Skip to main content

This Is Trump’s Wall’: 14-Mile Border Wall Replacement Completed In San Diego

The old border fence made of landing mats with the new border fence behind it...

Photo by Max Rivlin-Nadler

Above: The old border fence made of landing mats with the new border fence behind it in San Ysidro, California. Friday, August 8, 2019.

The Department of Homeland Security finished construction Friday on a 14-mile stretch of border wall replacement stretching from the ocean to Otay Mesa.

Construction crews and engineers from the Army Corps of Engineers lifted into place a final 30-foot-high panel, which will complete a more than $100 million replacement project.

Vietnam-era landing mats have marked the border since the mid-nineteen nineties.

Reported by Max Rivlin-Nadler , Video by Kris Arciaga

Border Patrol agent Vincent Pirro told reporters that this section of the border wall replacement is the wall that Trump built.

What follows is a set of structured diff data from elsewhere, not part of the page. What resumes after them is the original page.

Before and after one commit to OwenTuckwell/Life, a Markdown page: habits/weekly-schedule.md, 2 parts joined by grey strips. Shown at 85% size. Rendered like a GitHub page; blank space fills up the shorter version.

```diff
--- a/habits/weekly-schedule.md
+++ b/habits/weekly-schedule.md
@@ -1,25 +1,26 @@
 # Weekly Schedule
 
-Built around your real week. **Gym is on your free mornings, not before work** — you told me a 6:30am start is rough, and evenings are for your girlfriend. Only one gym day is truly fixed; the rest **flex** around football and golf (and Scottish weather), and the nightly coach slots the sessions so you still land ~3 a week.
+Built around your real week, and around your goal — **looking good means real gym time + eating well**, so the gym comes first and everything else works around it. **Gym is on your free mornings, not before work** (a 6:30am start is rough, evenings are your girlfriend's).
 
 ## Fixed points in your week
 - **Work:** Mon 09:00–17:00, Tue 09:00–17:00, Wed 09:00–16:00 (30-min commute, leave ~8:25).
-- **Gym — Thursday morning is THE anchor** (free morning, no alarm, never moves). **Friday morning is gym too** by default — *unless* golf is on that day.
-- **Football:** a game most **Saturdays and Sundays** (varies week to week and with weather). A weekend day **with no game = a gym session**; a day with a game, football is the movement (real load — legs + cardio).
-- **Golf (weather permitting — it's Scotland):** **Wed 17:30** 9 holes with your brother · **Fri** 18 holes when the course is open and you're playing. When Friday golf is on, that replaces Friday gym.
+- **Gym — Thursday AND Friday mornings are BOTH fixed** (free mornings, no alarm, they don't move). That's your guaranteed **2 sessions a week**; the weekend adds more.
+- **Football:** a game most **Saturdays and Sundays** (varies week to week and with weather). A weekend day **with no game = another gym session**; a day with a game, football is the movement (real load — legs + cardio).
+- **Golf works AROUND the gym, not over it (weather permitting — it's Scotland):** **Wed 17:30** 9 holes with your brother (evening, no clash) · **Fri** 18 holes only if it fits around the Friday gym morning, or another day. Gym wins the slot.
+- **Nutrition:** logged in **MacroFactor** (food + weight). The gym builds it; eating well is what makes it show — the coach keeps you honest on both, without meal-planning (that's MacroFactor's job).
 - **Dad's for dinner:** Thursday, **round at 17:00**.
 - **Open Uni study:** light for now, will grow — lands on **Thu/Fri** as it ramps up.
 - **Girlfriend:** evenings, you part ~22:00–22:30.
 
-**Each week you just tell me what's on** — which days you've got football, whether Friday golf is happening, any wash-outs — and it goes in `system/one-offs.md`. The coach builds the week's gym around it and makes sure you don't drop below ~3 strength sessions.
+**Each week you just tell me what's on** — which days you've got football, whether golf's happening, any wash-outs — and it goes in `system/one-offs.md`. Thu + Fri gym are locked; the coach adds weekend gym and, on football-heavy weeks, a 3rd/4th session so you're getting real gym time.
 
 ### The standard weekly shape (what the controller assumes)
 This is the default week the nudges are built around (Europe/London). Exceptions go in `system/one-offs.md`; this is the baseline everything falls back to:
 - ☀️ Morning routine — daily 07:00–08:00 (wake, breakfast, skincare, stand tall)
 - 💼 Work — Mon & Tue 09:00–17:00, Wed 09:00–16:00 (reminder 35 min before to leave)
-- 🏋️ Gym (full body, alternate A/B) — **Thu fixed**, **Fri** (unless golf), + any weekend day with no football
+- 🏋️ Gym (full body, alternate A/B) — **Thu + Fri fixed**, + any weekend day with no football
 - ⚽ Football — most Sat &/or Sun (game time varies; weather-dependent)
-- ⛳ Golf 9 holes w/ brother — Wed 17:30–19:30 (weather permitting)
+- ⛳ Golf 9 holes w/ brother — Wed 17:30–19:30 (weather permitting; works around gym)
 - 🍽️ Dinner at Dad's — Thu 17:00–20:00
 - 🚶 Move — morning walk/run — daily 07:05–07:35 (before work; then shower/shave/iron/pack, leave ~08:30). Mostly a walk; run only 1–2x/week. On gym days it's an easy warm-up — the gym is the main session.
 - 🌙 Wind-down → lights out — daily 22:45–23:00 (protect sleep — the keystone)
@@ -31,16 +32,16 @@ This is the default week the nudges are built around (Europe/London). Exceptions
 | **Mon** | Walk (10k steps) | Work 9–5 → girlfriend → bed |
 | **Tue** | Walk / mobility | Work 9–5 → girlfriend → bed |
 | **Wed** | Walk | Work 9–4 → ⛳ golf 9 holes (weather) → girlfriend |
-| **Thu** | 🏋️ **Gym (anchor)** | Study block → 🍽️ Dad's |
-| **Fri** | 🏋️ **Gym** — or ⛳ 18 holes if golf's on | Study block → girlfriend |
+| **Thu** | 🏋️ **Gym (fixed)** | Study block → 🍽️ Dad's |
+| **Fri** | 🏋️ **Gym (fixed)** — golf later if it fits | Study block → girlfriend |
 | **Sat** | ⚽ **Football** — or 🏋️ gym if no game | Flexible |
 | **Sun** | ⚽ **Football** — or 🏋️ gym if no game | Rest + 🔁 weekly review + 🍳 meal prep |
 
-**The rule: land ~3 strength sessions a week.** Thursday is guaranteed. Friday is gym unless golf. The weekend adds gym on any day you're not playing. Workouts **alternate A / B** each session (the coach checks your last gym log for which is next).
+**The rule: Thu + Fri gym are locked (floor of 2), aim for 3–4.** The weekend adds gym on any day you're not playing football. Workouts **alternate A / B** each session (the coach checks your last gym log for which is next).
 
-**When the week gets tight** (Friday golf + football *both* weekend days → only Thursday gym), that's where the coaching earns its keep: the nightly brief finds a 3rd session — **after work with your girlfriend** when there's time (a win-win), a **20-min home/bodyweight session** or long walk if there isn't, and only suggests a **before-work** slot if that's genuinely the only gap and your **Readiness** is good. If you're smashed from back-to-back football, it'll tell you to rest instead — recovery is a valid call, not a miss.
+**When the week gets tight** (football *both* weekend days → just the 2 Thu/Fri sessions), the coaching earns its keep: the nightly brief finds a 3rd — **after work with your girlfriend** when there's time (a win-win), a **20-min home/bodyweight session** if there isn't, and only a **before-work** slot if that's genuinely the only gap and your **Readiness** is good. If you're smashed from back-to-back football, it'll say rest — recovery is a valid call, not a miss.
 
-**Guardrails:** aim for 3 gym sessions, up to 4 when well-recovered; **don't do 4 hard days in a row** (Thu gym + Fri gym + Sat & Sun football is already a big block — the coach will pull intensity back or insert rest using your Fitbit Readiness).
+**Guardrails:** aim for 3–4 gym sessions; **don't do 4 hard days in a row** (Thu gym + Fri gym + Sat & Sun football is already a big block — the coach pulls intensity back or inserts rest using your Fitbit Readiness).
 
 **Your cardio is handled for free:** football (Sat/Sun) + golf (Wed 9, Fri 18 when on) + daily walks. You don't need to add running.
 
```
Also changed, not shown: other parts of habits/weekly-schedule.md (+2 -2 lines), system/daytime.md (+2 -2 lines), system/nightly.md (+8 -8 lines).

“This was during his administration. It was funded and approved and it was built under his administration,” Pirro said. “This is Trump’s wall.”

RELATED: Government Report Shows Border Wall Designs Can Be Broken

Construction crews are still working on a 30-foot-high secondary fence that will complement the replacement wall. The section of secondary fence near Otay Mesa stands where eight steel-and-concrete border wall prototypes were erected a few yards from the border. These prototypes were knocked down in February.

Both the new fence and the secondary fence are slatted, allowing border patrol officers to see clearly into Mexico, which they could not do with the landing mats.

Arrests of people crossing the border illegally dropped by 24% between June and July of this year, but still remain much higher than a year ago.

Listen to this story by Max Rivlin-Nadler.

FEATURED PODCAST

San Diego News Matters podcast branding

KPBS' daily news podcast covering local politics, education, health, environment, the border and more. New episodes are ready weekday mornings so you can listen on your morning commute.

Want more KPBS news?
Find us on Twitter and Facebook, or sign up for our newsletters.

To view PDF documents, Download Acrobat Reader.